THE PROBLEM: Although the entries contain pictures, only their text goes into the copy, set down exactly.

Start of Block

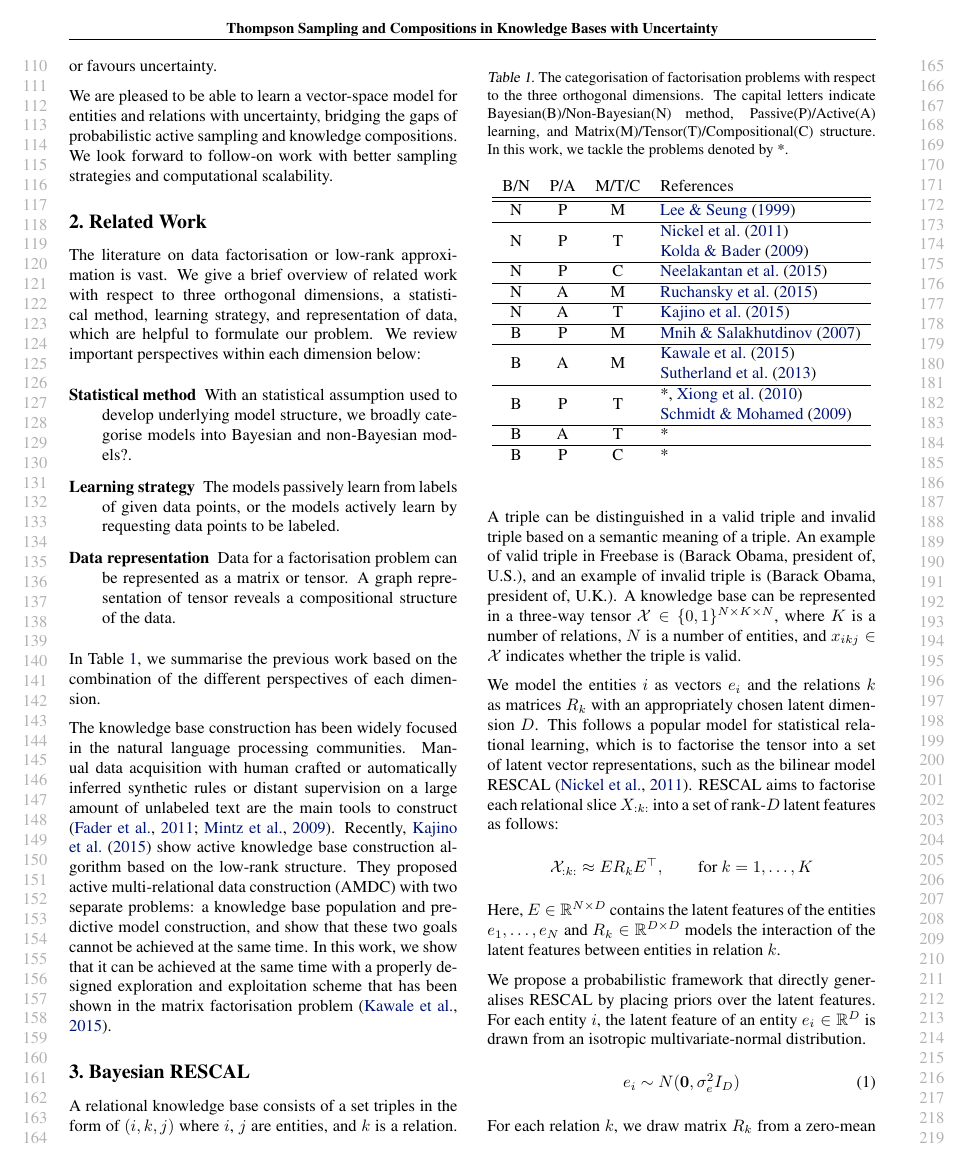
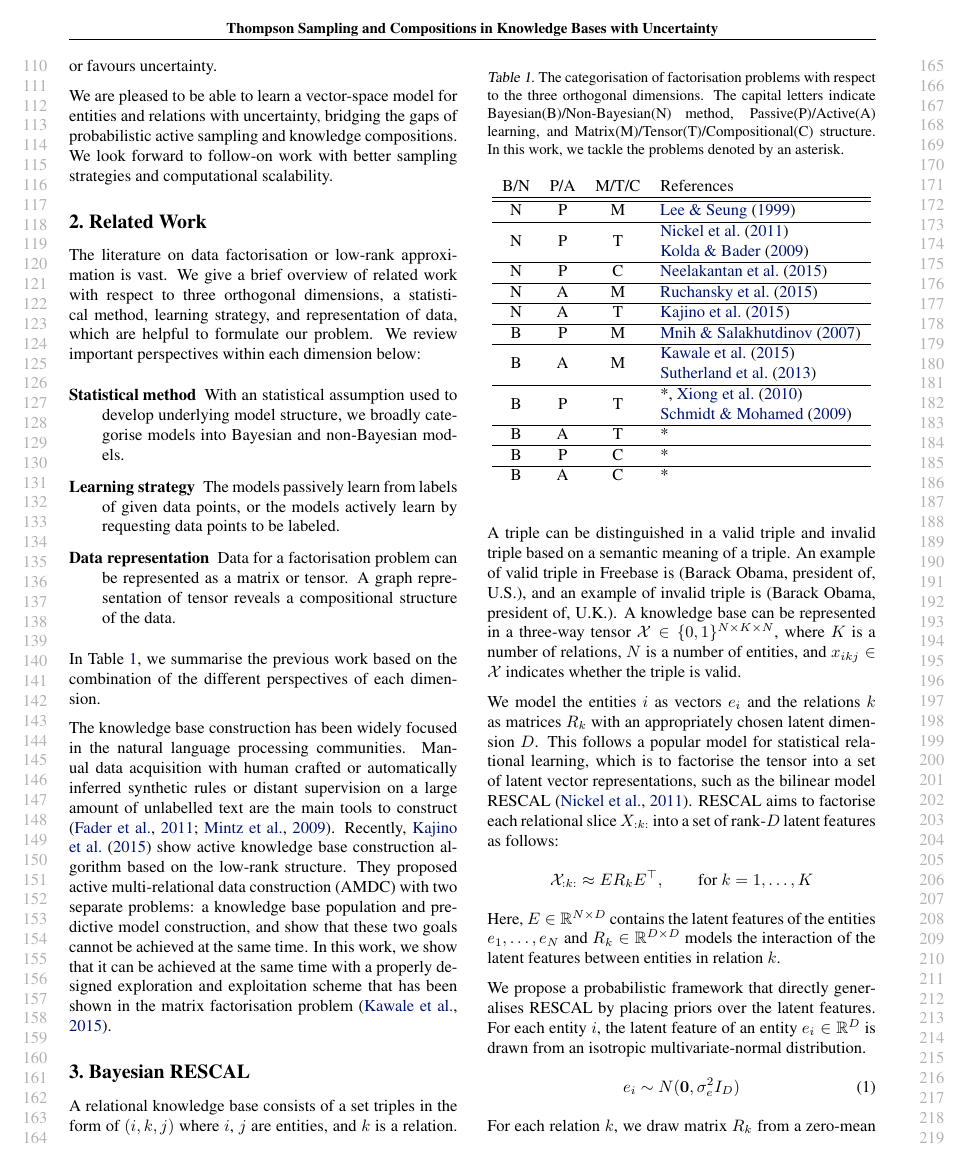
Before and after one commit to dongwookim-ml/almc, a LaTeX paper (paper/icml2016.tex, which reads paper/related_work.tex): page 2 of 11. Compiled offline with pdfLaTeX.

Commit message:
Add B/A/C in table 1.

```diff
--- a/paper/related_work.tex
+++ b/paper/related_work.tex
@@ -24,7 +24,7 @@ the combination of the different perspectives of each dimension.
 The knowledge base construction has been widely focused in the natural
 language processing communities. Manual data acquisition with human crafted
 or automatically inferred synthetic rules or distant supervision on a large
-amount of unlabeled text are the main tools to construct \cite{fader2011identifying,Mintz2009}.
+amount of unlabelled text are the main tools to construct \cite{fader2011identifying,Mintz2009}.
 Recently, \citet{kajino2015active} show active knowledge base construction
 algorithm based on the low-rank structure. They proposed active
 multi-relational data construction (AMDC) with two separate problems:
@@ -38,7 +38,7 @@ factorisation problem \cite{kawale2015efficient}.
 
 \begin{table}[t]
 \centering
-\caption{\label{tbl:relatedwork}The categorisation of factorisation problems with respect to the three orthogonal dimensions. The capital letters indicate Bayesian(B)/Non-Bayesian(N) method, Passive(P)/Active(A) learning, and Matrix(M)/Tensor(T)/Compositional(C) structure. In this work, we tackle the problems denoted by *.}
+\caption{\label{tbl:relatedwork}The categorisation of factorisation problems with respect to the three orthogonal dimensions. The capital letters indicate Bayesian(B)/Non-Bayesian(N) method, Passive(P)/Active(A) learning, and Matrix(M)/Tensor(T)/Compositional(C) structure. In this work, we tackle the problems denoted by an asterisk.}
 \vskip 0.15in
 \begin{tabular}{c c c l}
 B/N & P/A & M/T/C & References	\\ \hline \hline
@@ -66,9 +66,9 @@ B & P & M & \citet{mnih2007probabilistic}\\ \hline
 
 B & A & T & * \\ \hline
 
-B & P & C & * \\
+B & P & C & * \\ \hline
 
-%B & A & C & Future work \\
+B & A & C & * \\
 \end{tabular}
 \end{table}
 
```
Also changed, not shown: paper/related_work.tex (2 more changed lines).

End of Block

SOLUTION FOR THIS PROBLEM:
Before and after one commit to dongwookim-ml/almc, a LaTeX paper (paper/icml2016.tex, which reads paper/related_work.tex): page 2 of 11. Compiled offline with pdfLaTeX.

Commit message:
Add B/A/C in table 1.

```diff
--- a/paper/related_work.tex
+++ b/paper/related_work.tex
@@ -24,7 +24,7 @@ the combination of the different perspectives of each dimension.
 The knowledge base construction has been widely focused in the natural
 language processing communities. Manual data acquisition with human crafted
 or automatically inferred synthetic rules or distant supervision on a large
-amount of unlabeled text are the main tools to construct \cite{fader2011identifying,Mintz2009}.
+amount of unlabelled text are the main tools to construct \cite{fader2011identifying,Mintz2009}.
 Recently, \citet{kajino2015active} show active knowledge base construction
 algorithm based on the low-rank structure. They proposed active
 multi-relational data construction (AMDC) with two separate problems:
@@ -38,7 +38,7 @@ factorisation problem \cite{kawale2015efficient}.
 
 \begin{table}[t]
 \centering
-\caption{\label{tbl:relatedwork}The categorisation of factorisation problems with respect to the three orthogonal dimensions. The capital letters indicate Bayesian(B)/Non-Bayesian(N) method, Passive(P)/Active(A) learning, and Matrix(M)/Tensor(T)/Compositional(C) structure. In this work, we tackle the problems denoted by *.}
+\caption{\label{tbl:relatedwork}The categorisation of factorisation problems with respect to the three orthogonal dimensions. The capital letters indicate Bayesian(B)/Non-Bayesian(N) method, Passive(P)/Active(A) learning, and Matrix(M)/Tensor(T)/Compositional(C) structure. In this work, we tackle the problems denoted by an asterisk.}
 \vskip 0.15in
 \begin{tabular}{c c c l}
 B/N & P/A & M/T/C & References	\\ \hline \hline
@@ -66,9 +66,9 @@ B & P & M & \citet{mnih2007probabilistic}\\ \hline
 
 B & A & T & * \\ \hline
 
-B & P & C & * \\
+B & P & C & * \\ \hline
 
-%B & A & C & Future work \\
+B & A & C & * \\
 \end{tabular}
 \end{table}
 
```
Also changed, not shown: paper/related_work.tex (2 more changed lines).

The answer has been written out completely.